The current fuel crisis in Gaza, now in its fifth month, is causing extended power outages that severely disrupt the lives, health and livelihood of the regionâ€™s 1.6 million residents. It also severely affects the fuel-dependent fishing industry, already crippled by restricted access to Gaza’s fishing waters imposed by Israel’s blockade. The Gaza Power Plant produced electricity at less than 30 per cent of capacity in April, causing severe disruption to basic services, including water, health and sanitation.
Oxfam’s partner, the Coastal Municipal Water Utility says the situation is critical, with up to 40 per cent of the 1.6 million population under blockade getting water in their houses only once every four days.
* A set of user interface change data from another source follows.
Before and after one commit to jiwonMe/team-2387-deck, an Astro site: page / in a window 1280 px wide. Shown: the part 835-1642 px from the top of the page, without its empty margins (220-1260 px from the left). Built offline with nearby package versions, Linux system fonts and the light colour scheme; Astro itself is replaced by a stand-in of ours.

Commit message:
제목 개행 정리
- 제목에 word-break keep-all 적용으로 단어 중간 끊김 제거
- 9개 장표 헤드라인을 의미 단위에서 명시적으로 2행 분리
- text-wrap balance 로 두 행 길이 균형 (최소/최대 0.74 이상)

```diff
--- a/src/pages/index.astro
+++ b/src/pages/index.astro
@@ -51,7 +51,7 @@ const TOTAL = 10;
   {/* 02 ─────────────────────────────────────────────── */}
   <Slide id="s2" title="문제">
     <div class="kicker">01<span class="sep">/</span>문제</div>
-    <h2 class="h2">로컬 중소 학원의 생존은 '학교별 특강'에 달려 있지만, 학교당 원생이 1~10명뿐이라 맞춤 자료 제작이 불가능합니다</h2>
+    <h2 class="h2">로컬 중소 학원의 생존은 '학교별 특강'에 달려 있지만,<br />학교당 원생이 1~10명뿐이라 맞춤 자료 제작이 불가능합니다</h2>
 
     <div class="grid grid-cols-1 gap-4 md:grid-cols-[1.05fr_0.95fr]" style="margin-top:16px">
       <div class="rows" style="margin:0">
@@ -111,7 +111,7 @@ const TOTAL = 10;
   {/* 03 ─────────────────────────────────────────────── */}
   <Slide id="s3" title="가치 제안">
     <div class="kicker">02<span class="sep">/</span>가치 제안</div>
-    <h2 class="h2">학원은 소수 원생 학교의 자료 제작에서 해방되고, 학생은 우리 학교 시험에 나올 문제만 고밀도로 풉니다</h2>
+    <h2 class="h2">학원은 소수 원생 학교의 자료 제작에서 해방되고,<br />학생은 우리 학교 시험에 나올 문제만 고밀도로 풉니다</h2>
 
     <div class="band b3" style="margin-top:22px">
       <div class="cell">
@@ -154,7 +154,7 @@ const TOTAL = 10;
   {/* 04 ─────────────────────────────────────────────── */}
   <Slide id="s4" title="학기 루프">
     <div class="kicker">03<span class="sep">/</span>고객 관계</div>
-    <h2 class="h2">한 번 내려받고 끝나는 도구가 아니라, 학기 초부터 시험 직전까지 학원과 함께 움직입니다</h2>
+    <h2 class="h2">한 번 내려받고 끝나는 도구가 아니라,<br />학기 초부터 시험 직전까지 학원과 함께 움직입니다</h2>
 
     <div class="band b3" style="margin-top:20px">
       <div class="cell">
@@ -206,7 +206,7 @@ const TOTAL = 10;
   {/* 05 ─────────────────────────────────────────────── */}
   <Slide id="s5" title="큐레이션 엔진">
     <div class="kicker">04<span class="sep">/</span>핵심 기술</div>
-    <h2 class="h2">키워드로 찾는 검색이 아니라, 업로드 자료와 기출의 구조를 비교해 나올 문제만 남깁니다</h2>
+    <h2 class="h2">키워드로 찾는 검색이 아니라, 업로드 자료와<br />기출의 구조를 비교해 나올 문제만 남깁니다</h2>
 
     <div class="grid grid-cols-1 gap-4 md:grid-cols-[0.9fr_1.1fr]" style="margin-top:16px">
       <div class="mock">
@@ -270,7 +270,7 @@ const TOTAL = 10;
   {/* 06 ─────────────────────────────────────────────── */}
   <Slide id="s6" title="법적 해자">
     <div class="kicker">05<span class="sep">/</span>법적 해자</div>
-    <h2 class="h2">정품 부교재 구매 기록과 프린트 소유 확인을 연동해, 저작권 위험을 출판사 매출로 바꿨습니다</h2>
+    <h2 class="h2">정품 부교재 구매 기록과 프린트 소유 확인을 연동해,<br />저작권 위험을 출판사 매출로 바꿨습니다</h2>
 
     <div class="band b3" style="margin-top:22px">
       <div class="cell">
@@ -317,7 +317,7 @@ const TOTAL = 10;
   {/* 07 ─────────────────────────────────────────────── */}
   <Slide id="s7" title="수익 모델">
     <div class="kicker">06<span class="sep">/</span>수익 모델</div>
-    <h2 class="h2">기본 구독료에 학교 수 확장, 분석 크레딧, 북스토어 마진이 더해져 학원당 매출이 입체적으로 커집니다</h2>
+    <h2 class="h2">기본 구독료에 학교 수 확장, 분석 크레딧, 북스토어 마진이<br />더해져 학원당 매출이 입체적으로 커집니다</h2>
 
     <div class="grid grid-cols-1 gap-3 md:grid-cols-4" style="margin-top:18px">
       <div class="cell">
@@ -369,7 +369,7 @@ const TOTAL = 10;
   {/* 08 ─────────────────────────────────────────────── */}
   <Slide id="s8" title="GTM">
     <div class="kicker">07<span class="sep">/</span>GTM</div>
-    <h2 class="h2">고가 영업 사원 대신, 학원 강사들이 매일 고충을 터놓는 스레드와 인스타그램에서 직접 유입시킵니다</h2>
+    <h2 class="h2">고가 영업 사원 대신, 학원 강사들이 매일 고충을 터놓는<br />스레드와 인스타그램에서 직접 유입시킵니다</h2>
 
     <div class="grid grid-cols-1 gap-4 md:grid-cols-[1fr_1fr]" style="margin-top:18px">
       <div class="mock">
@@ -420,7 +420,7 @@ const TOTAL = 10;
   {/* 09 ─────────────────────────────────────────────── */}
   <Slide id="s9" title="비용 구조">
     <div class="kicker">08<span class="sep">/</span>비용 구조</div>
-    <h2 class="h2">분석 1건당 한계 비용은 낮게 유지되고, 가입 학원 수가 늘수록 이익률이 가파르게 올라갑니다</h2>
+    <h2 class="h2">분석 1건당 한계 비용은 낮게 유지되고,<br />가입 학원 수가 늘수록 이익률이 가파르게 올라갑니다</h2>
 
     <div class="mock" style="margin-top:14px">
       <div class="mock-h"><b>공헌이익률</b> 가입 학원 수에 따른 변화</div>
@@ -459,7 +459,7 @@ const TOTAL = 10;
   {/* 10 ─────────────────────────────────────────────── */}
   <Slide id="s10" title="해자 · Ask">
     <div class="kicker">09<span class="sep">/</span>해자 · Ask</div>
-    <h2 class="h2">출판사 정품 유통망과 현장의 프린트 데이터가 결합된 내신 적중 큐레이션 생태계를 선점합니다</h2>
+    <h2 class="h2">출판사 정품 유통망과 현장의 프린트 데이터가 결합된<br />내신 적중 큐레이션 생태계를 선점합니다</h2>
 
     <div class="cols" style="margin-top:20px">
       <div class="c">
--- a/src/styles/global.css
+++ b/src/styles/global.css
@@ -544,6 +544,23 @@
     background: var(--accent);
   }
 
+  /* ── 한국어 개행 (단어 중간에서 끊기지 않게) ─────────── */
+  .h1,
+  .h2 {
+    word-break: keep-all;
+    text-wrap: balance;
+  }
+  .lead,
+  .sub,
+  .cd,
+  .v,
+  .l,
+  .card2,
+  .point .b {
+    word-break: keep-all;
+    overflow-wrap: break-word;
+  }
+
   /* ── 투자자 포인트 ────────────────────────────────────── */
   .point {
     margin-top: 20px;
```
The situation will get even more critical as summer approaches and demand for water escalates.
Without regular supplies of fuel to run pumps, water and sewage facilities, including water wells, sewage pump stations, wastewater treatment plants, desalination units and water lifting stations remain vulnerable to collapse, leaving entire towns exposed to all the ensuing public health risks.
Um Bader and her neighbours, citizens of al- Zarqa, are seriously worried. This neighbourhood outside Gaza City previously had no municipal water and sanitation services, but an Oxfam project recently connected houses to a sewage network and water supply.
But without sufficient fuel to power the pumps, they are afraid they will soon return to living without running water and with cesspits overflowing into the streets.
‘When the work started in our street I couldn’t believe that someone had finally taken us into consideration,’ Um Bader says. ‘We were living in horrible conditions â€“ our house was flooded everyday with sewage seeping out of septic tanks, our furniture ruined, and children kept falling in the sewage pools. But now I’m worried because the fuel crisis keeps dragging on and the pumping stations break down all the time. I’m terrified I’ll see the sewage flooding our streets again.’
Just the stench of sewage strikes Um Bader like a nasty flashback as she recalls the infections and diseases her family experienced for decades without water and sanitation services.
‘I was constantly cleaning the house. The stress, the depression all this brought with it, was too much to handle.’